UPDATE, March 25, 2011: As part of Smithsonian magazine's commemoration of the 150th anniversary of the Civil War, we have updated this story to reflect what has happened to plans for commercial development on Morris Island since this story was written in 2005.
As a crimson sunset spread over a darkening Atlantic Ocean on July 18, 1863, African-American soldiers of the 54th Massachusetts Volunteers, 650 in all, stood on the shore of South Carolina’s Morris Island “like giant statues of marble,” an eyewitness remembered. Behind them, five more Yankee regiments stood at the ready. For hours, Union ironclads had shelled the Confederate garrison of Fort Wagner, half a mile away.
Around 7:30 p.m., 25-year-old Col. Robert Gould Shaw of Boston addressed the men of the 54th. “We shall take the fort or die there!” he told them. “Now I want you to prove yourselves men!” As depicted in the 1989 film Glory, the two long blue ranks began to move forward across the sand.
The fate of the Civil War hinged on the battle that would follow. Capturing Charleston—the South’s major port and the symbolic birthplace of Secession—would drive a fatal spike into the heart of the Confederacy. The defensive linchpin was Fort Sumter, where the war’s first shots had been fired against its then-Federal defenders in April 1861. Sumter now bristled with Confederate cannon.

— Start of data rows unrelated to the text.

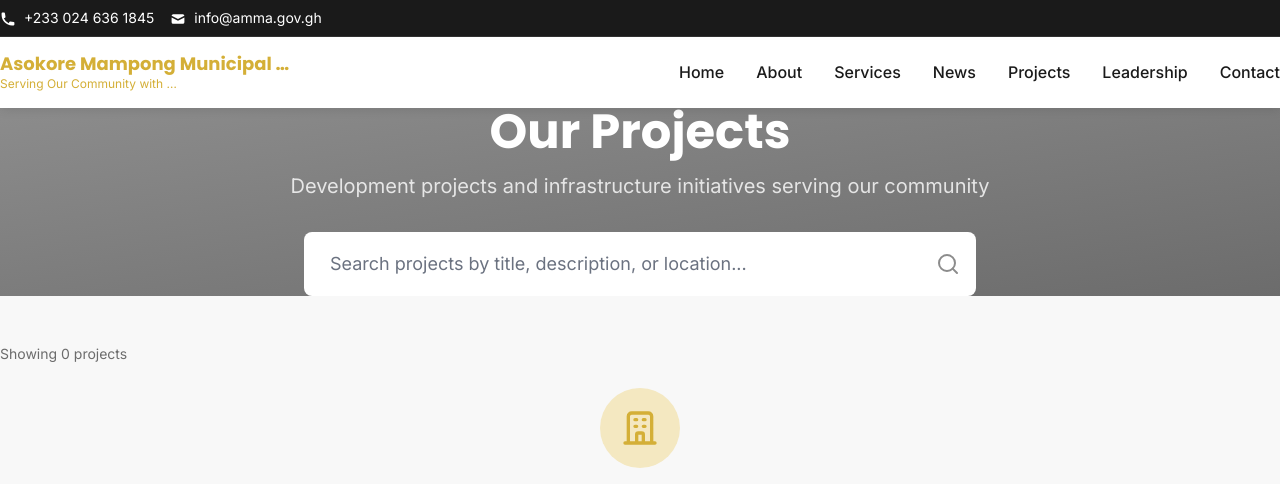
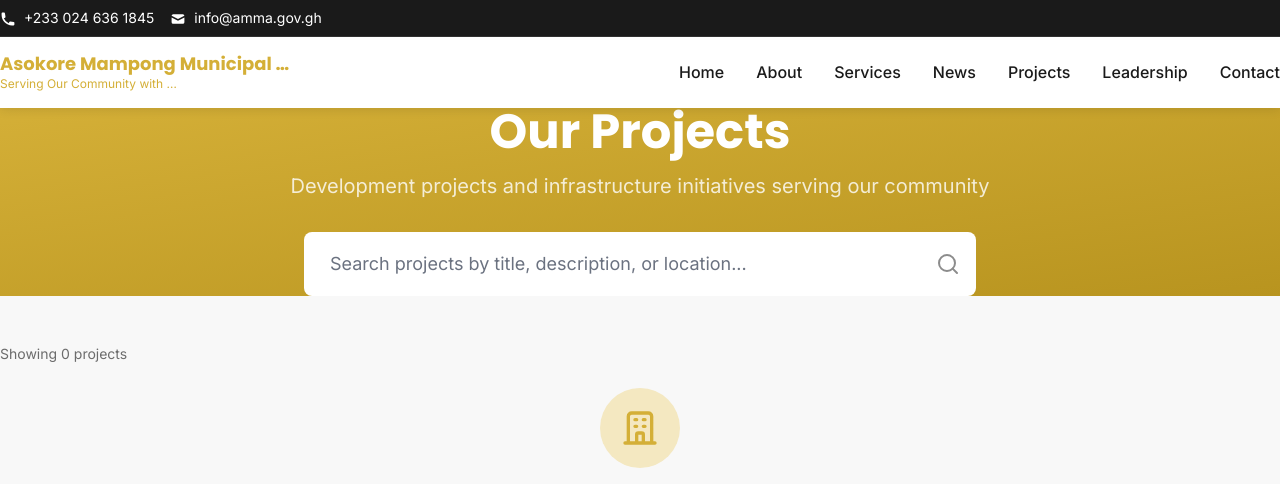
Before and after one commit to AMMA-GHANA/amma_cms, a Django app: page /projects/ in a window 1280 px wide. Shown: the top 484 px of the page. Run offline with Django 5.2, Linux system fonts and the light colour scheme; data comes from the database, SQL or seed files in the repository; data that the repository does not hold is empty; some libraries are stand-ins or nearby versions.

Commit message:
style: Enhance hero sections with gold gradient
Replace dull gray gradients with vibrant gold-to-dark-gold gradients
on Services, News, Projects, and Leadership pages for improved
visual appeal and brand consistency

```diff
--- a/templates/news/list.html
+++ b/templates/news/list.html
@@ -5,7 +5,7 @@
 
 {% block content %}
 <!-- Hero Section with Search -->
-<section class="bg-gradient-to-br from-amma-gray-light to-amma-gray py-16 md:py-20">
+<section class="bg-gradient-to-br from-amma-gold to-amma-gold-dark py-16 md:py-20">
     <div class="container mx-auto text-center">
         <h1 class="text-4xl md:text-5xl font-secondary font-bold text-white mb-4">News & Updates</h1>
         <p class="text-xl text-white/80 mb-8">Stay informed about our latest news and announcements</p>
--- a/templates/projects/list.html
+++ b/templates/projects/list.html
@@ -5,7 +5,7 @@
 
 {% block content %}
 <!-- Hero Section with Search -->
-<section class="bg-gradient-to-br from-amma-gray-light to-amma-gray py-16 md:py-20">
+<section class="bg-gradient-to-br from-amma-gold to-amma-gold-dark py-16 md:py-20">
     <div class="container mx-auto text-center">
         <h1 class="text-4xl md:text-5xl font-secondary font-bold text-white mb-4">Our Projects</h1>
         <p class="text-xl text-white/80 mb-8">Development projects and infrastructure initiatives serving our community</p>
--- a/templates/services/list.html
+++ b/templates/services/list.html
@@ -5,7 +5,7 @@
 
 {% block content %}
 <!-- Hero Section with Search -->
-<section class="bg-gradient-to-br from-amma-gray-light to-amma-gray py-16 md:py-20">
+<section class="bg-gradient-to-br from-amma-gold to-amma-gold-dark py-16 md:py-20">
     <div class="container mx-auto text-center">
         <h1 class="text-4xl md:text-5xl font-secondary font-bold text-white mb-4">Our Services</h1>
         <p class="text-xl text-white/80 mb-8">Access essential municipal services and resources</p>
--- a/templates/staff/leadership.html
+++ b/templates/staff/leadership.html
@@ -5,7 +5,7 @@
 
 {% block content %}
 <!-- Hero Section -->
-<section class="bg-gradient-to-br from-amma-gray-light to-amma-gray py-16 md:py-20">
+<section class="bg-gradient-to-br from-amma-gold to-amma-gold-dark py-16 md:py-20">
     <div class="container mx-auto text-center">
         <h1 class="text-4xl md:text-5xl font-secondary font-bold text-white mb-4">Leadership Team</h1>
         <p class="text-xl text-white/80 mb-8">Meet the dedicated leaders serving our community with integrity and commitment</p>
```
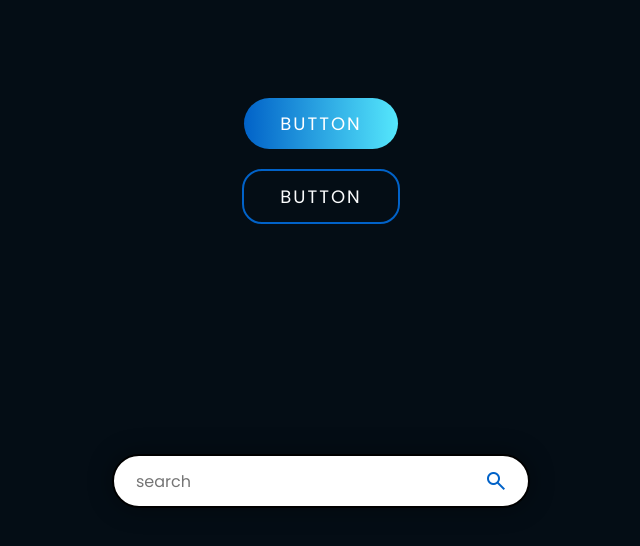
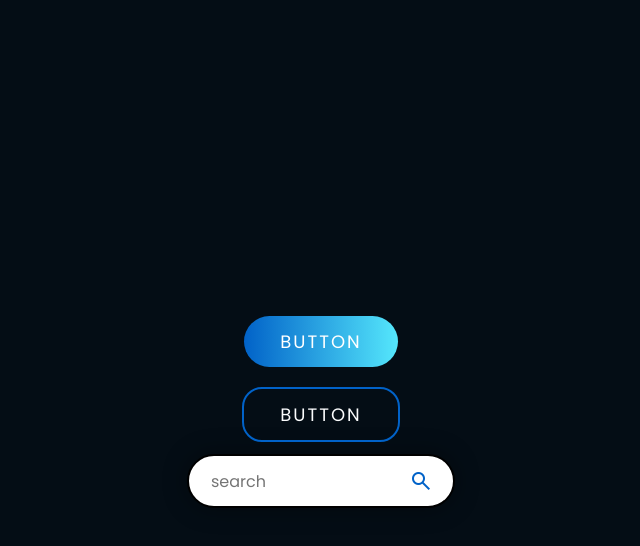
Before and after one commit to BeastHunter1984/htmlfile, a plain HTML site: page backup/pratice.html in a window 1280 px wide. In both pictures the pointer is over the input "search". Shown: the whole page, without its empty margins (319-959 px from the left). Drawn offline with nearby package versions, Linux system fonts and the light colour scheme.

Commit message:
location

```diff
--- a/backup/style.css
+++ b/backup/style.css
@@ -120,7 +120,7 @@ input[type = "checkbox"]{
 }
 
 .container {
-  margin: 220px auto;
+  margin: 2px auto;
   background-color: #fff;
   border: #000000 solid 2px;
   height: 30px;
@@ -133,7 +133,7 @@ input[type = "checkbox"]{
 }
 
 .container:hover input {
-  width: 350px;
+  width: 200px;
 }
 
 .container input{
```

If Union forces could recapture it, they could penetrate the harbor, seize the city and strike inland.
“Fort Wagner was the key to Morris Island, and Morris Island was the key to Fort Sumter,” says Stephen R. Wise, director of the Parris Island Marine Corps Museum and author of Gate of Hell: Campaign for CharlestonHarbor, 1863. “Once the North captured it, they could place batteries there and destroy Fort Sumter, which controlled access to the harbor.”
Less than a decade ago, Morris Island once again became a battleground, when private developers acquired 128 acres of the island that were privately owned (the rest of the island is owned by the State of South Carolina, which leases it to the U.S. Army Corps of Engineers.) They sought to erect more than a score of luxury homes. The proposed development incldued the land near Battery Gregg, a Confederate emplacement to the north of Fort Wagner and now underater. Preservationists were dismayed to see newspaper ads offering oceanfront properties with 360-degree views at $500,000 an acre.
Critics of the proposed development said it would destroy the island’s splendid isolation and wreak havoc on the vestiges of the Civil War battlefield underwater just offshore.
The effort to stop residential development on the island brought together preservationists, historians and ecologists, as well as Civil War buffs of all stripes. “This isn’t a Confederate versus Union issue,” said Jeff Antley, a member of the Sons of Confederate Veterans, a nonprofit organization dedicated to preserving the legacy of those who fought for the South, in 2005. “We should protect the island because of the sacrifices of all the men who died there. It doesn’t matter who shot who anymore.” Joseph McGill Jr., a Charleston-based program officer for the National Trust for Historic Preservation and an African-American, agrees. “We and the keepers of the Confederate flame disagree on more than we agree on,” he says. “But one thing we do agree on is the preservation of Morris Island.”
“That island is hallowed ground,” said Blake Hallman, a native Charlestonian and business instructor at the Culinary Institute of Charleston, who leads the coalition to save the island. “Southern soldiers were fighting for their families, their country and an economic way of life. Black troops wanted to prove themselves just as good as the whites. Young New Englanders who fought and died there made a sacrifice for the nation, for their beliefs, for the U.S. Constitution. This story deserves to be told, and it can be told only if the island is protected from development. Morris Island is an incredible jewel. The threat to it is serious and immediate.”
Under cover of darkness that summer evening in 1863, the 54th Massachusetts now marched with quickening tread along a narrow beach road. The South was already reeling. Just two weeks earlier, Union forces had hurled Robert E. Lee’s army back at Gettysburg, and more than 1,000 miles away, Ulysses S. Grant captured Vicksburg, effectively cutting the Confederacy in two.